4. Daphne Crisostomo "HYPERTWINKLE" - Always at hyperspeed, she painstakingly and meticulously completes ward calls at the same time. Coming from another planet, she overcame a huge gap and learned the language of the people to be more effective in her tasks.

5. Benjamin Villaplaza "GYRATOR" - He shoots bullets from his hips as he moves up and down the dance floor. He is always the first one up to dance at programs (and usually the only one) and is among the bravest of the PGI superheroes. His nickname as the Consultant is well deserved as he often is captain of his ship at the ER.

6. Ver Arco "GUITAR MAN"- Wields his guitar as his weapon of choice along with the heart on his sleeve. Creates sonic waves with chords and uses a silent code in referring to his superiors as farm animals. Takes some time to understand the guy but get his work done.

7. Brigitte Tabaranza "PRESSURE COOKER" - Cooks her way through trouble. Has a penchant for getting sick and unnecessarily apologizing. Gets on some nerves, but has uncanny business sense and a market for her food.

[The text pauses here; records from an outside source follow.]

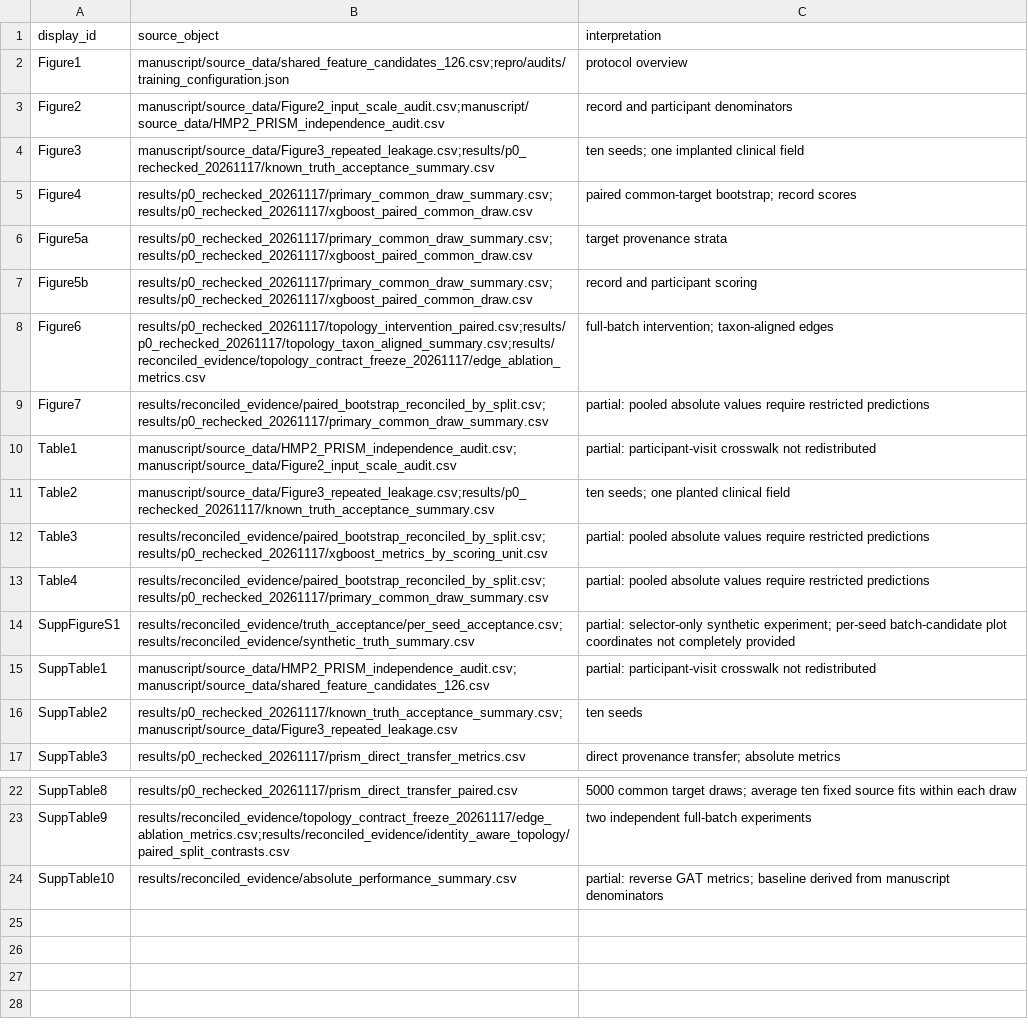
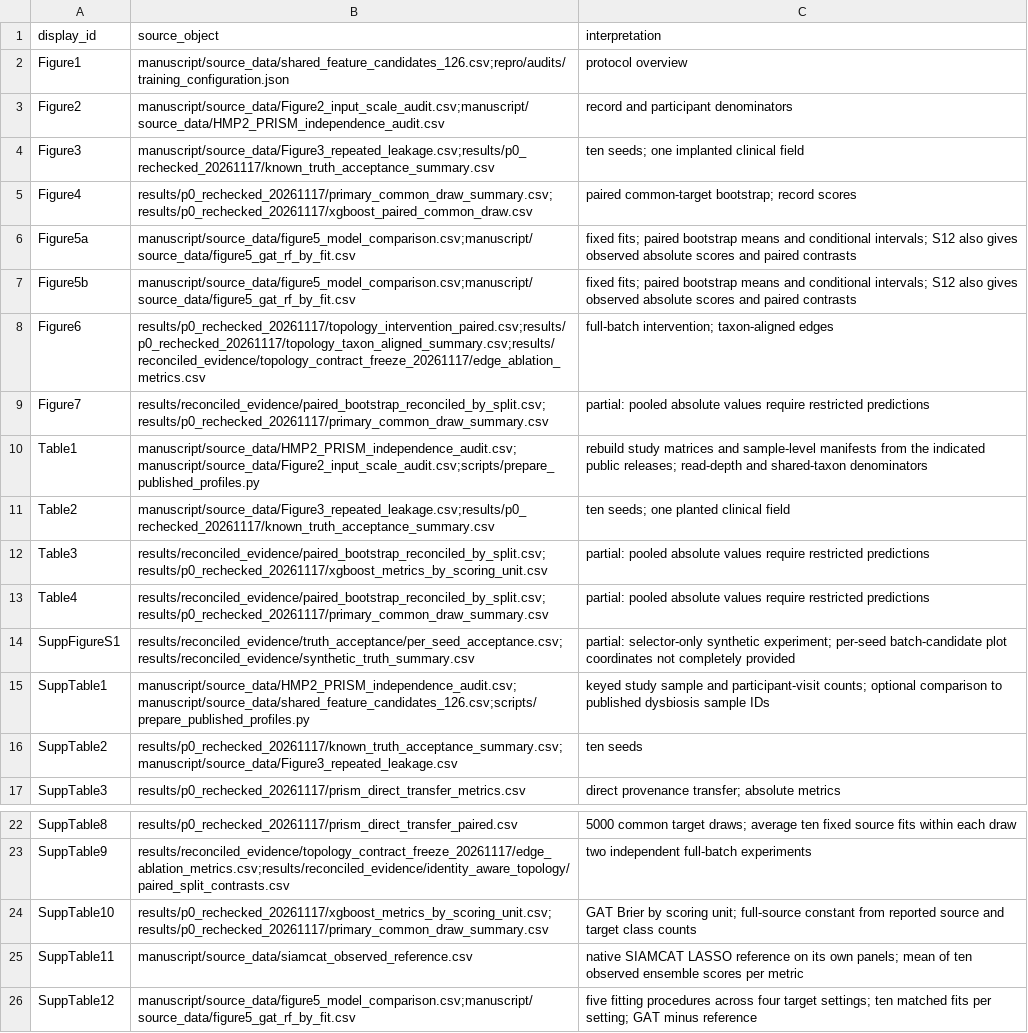
Before and after one commit to liang110/ibd_GAT, a CSV file: manuscript/registry/figure_table_source_registry_20261117.csv, drawn as a sheet; only a part is shown, gaps mark what is left out.

```diff
--- a/manuscript/registry/figure_table_source_registry_20261117.csv
+++ b/manuscript/registry/figure_table_source_registry_20261117.csv
@@ -5,7 +5,7 @@ Figure3,manuscript/source_data/Figure3_repeated_leakage.csv;results/p0_rechecked
 Figure4,results/p0_rechecked_20261117/primary_common_draw_summary.csv;results/p0_rechecked_20261117/xgboost_paired_common_draw.csv,paired common-target bootstrap; record scores
-Figure5a,results/p0_rechecked_20261117/primary_common_draw_summary.csv;results/p0_rechecked_20261117/xgboost_paired_common_draw.csv,target provenance strata
-Figure5b,results/p0_rechecked_20261117/primary_common_draw_summary.csv;results/p0_rechecked_20261117/xgboost_paired_common_draw.csv,record and participant scoring
+Figure5a,manuscript/source_data/figure5_model_comparison.csv;manuscript/source_data/figure5_gat_rf_by_fit.csv,fixed fits; paired bootstrap means and conditional intervals; S12 also gives observed absolute scores and paired contrasts
+Figure5b,manuscript/source_data/figure5_model_comparison.csv;manuscript/source_data/figure5_gat_rf_by_fit.csv,fixed fits; paired bootstrap means and conditional intervals; S12 also gives observed absolute scores and paired contrasts
 Figure6,results/p0_rechecked_20261117/topology_intervention_paired.csv;results/p0_rechecked_20261117/topology_taxon_aligned_summary.csv;results/reconciled_evidence/topology_contract_freeze_20261117/edge_ablation_metrics.csv,full-batch intervention; taxon-aligned edges
 Figure7,results/reconciled_evidence/paired_bootstrap_reconciled_by_split.csv;results/p0_rechecked_20261117/primary_common_draw_summary.csv,partial: pooled absolute values require restricted predictions
-Table1,manuscript/source_data/HMP2_PRISM_independence_audit.csv;manuscript/source_data/Figure2_input_scale_audit.csv,partial: participant-visit crosswalk not redistributed
+Table1,manuscript/source_data/HMP2_PRISM_independence_audit.csv;manuscript/source_data/Figure2_input_scale_audit.csv;scripts/prepare_published_profiles.py,rebuild study matrices and sample-level manifests from the indicated public releases; read-depth and shared-taxon denominators
 Table2,manuscript/source_data/Figure3_repeated_leakage.csv;results/p0_rechecked_20261117/known_truth_acceptance_summary.csv,ten seeds; one planted clinical field
@@ -14,3 +14,3 @@ Table4,results/reconciled_evidence/paired_bootstrap_reconciled_by_split.csv;resu
 SuppFigureS1,results/reconciled_evidence/truth_acceptance/per_seed_acceptance.csv;results/reconciled_evidence/synthetic_truth_summary.csv,partial: selector-only synthetic experiment; per-seed batch-candidate plot coordinates not completely provided
-SuppTable1,manuscript/source_data/HMP2_PRISM_independence_audit.csv;manuscript/source_data/shared_feature_candidates_126.csv,partial: participant-visit crosswalk not redistributed
+SuppTable1,manuscript/source_data/HMP2_PRISM_independence_audit.csv;manuscript/source_data/shared_feature_candidates_126.csv;scripts/prepare_published_profiles.py,keyed study sample and participant-visit counts; optional comparison to published dysbiosis sample IDs
 SuppTable2,results/p0_rechecked_20261117/known_truth_acceptance_summary.csv;manuscript/source_data/Figure3_repeated_leakage.csv,ten seeds
@@ -23,2 +23,4 @@ SuppTable8,results/p0_rechecked_20261117/prism_direct_transfer_paired.csv,5000 c
 SuppTable9,results/reconciled_evidence/topology_contract_freeze_20261117/edge_ablation_metrics.csv;results/reconciled_evidence/identity_aware_topology/paired_split_contrasts.csv,two independent full-batch experiments
-SuppTable10,results/reconciled_evidence/absolute_performance_summary.csv,partial: reverse GAT metrics; baseline derived from manuscript denominators
+SuppTable10,results/p0_rechecked_20261117/xgboost_metrics_by_scoring_unit.csv;results/p0_rechecked_20261117/primary_common_draw_summary.csv,GAT Brier by scoring unit; full-source constant from reported source and target class counts
+SuppTable11,manuscript/source_data/siamcat_observed_reference.csv,native SIAMCAT LASSO reference on its own panels; mean of ten observed ensemble scores per metric
+SuppTable12,manuscript/source_data/figure5_model_comparison.csv;manuscript/source_data/figure5_gat_rf_by_fit.csv,five fitting procedures across four target settings; ten matched fits per setting; GAT minus reference
```
Also changed, not shown: 12 other files.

8. Melanie Garces "MISS CONGENIALITY" - She is master of connections. A press relations specialist, she dazzles high-profile society members with her knowledge of the community's foremost members and wows people with her family connections.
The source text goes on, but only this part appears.